Pando reappeared in the public life in 1832, siding for regent Maria Cristina of Spain and the future Elizabeth II. In 1834 he was named Spanish plenipotentiary at London. As a diplomat, he had a role in the signing of the alliance between Spain, France, Portugal and the United Kingdom. He subsequently returned to Spain where he held several position, until forced to flee to France in the wake of the Revolt of La Granja de San Ildefonso. Returned home, Pardo took part in the declaration of the constitution and in the Convention of Vergara which substantially put an end to the First Carlist War.

On 12 February 1846 he became Minister of State. His moderately progressive program, favouring a return to morality and a general conciliation, was however thwarted by the opposition of his predecessor, general Ramón María Narváez and by the immoral behaviour of regent Maria Cristina. Pardo resigned on 16 March, being replaced by Narváez himself. From 1845 to 1862 he was president of the Spanish Senate. After the marriage of queen Elizabeth II with Francis, Duke of Cádiz, Pardo became Governor of the Royal Palace, and worked to reform its administration.

During the presidency of Juan Bravo Murillo, Pardo was Minister of State (minister of Foreign Affairs, 1851–1852). In this role, obtained the help of France and Britain in the defence of Cuba. In 1853 Elizabeth called him against as Prime Minister, a position he held until 1864; afterwards he was again President of the Senate from 1866 to 1867.

He died at Madrid in 1872.

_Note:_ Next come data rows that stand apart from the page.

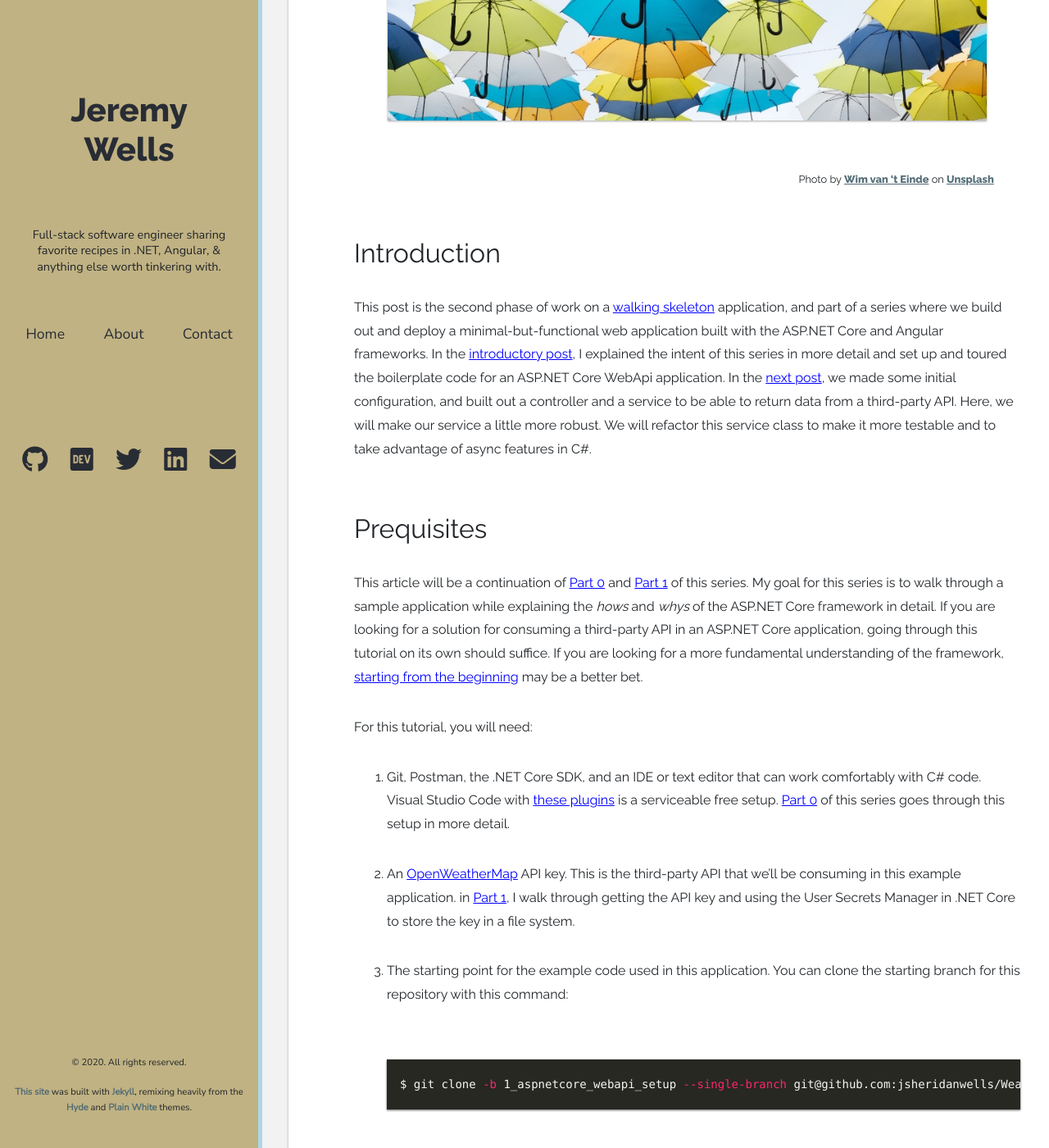
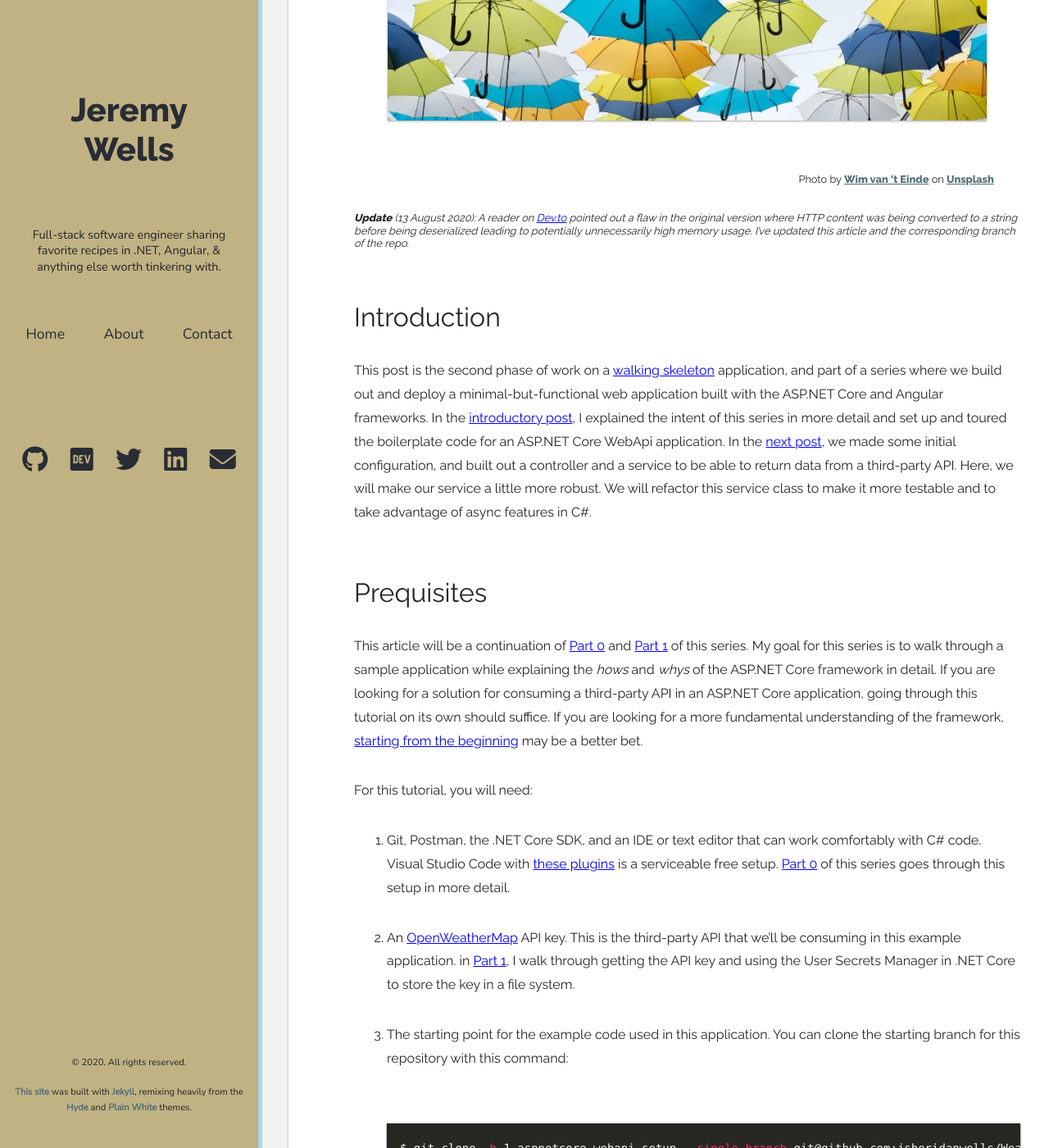
Before and after one commit to jsheridanwells/JeremyWells.Io, a Jekyll site: the page built from _posts/2020-06-29-weather-walking-skeleton-02.md, in a window 1280 px wide and 1400 px high, scrolled down 458 px. Shown: the whole window at 82% size. Built offline with Jekyll 4.4.1, drawn with Linux system fonts in a browser that asks for light colours; nearby versions of some CDN libraries; some web fonts are replaced; some of the changed text lies outside the part shown.

Commit message:
inital corrections to  wws2 post

```diff
--- a/_posts/2020-06-29-weather-walking-skeleton-02.md
+++ b/_posts/2020-06-29-weather-walking-skeleton-02.md
@@ -15,6 +15,9 @@ tags:
 ![Umbrellas](/assets/img/wws2/splash.jpg){:class="post-splash"}
 
 ###### Photo by [Wim van 't Einde](https://unsplash.com/@wimvanteinde?utm_source=unsplash&amp;utm_medium=referral&amp;utm_content=creditCopyText) on [Unsplash](https://unsplash.com/s/photos/three-layers?utm_source=unsplash&utm_medium=referral&utm_content=creditCopyText)
+
+{:.smaller-text}
+ __Update__ (13 August 2020): A reader on [Dev.to]() pointed out a flaw in the original version where HTTP content was being converted to a string before being deserialized leading to potentially unnecessarily high memory usage. I've updated this article and the corresponding branch of the repo.
 
 ## Introduction
 
--- a/_sass/_post.scss
+++ b/_sass/_post.scss
@@ -123,3 +123,9 @@ img.post-image {
 div.highlight {
   @include block-margins();
 }
+
+p.smaller-text {
+  font-size: 0.8rem;
+  font-style: italic;
+  line-height: 0.95rem;
+}
```
Also changed, not shown: other parts of _posts/2020-06-29-weather-walking-skeleton-02.md (+6 -5 lines).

Political offices
Preceded by
Ramón María Narváez
Prime Minister of Spain
12 February 1846 – 16 March 1846
Succeeded by
Ramón María Narváez
Preceded by
Francisco de Paula Martínez de la Rosa
Minister of State
12 February 1846 – 16 March 1846
Preceded by
Manuel Bertrán de Lis
Minister of State
23 May 1851 – 7 August 1852
Succeeded by
Manuel Bertrán de Lis
Preceded by
The Duke of Tetuan
Prime Minister of Spain
2 March 1863 – 17 January 1864
Succeeded by
Lorenzo Arrazola
Preceded by
The Duke of la Torre
Minister of State
2 March 1863 – 17 January 1864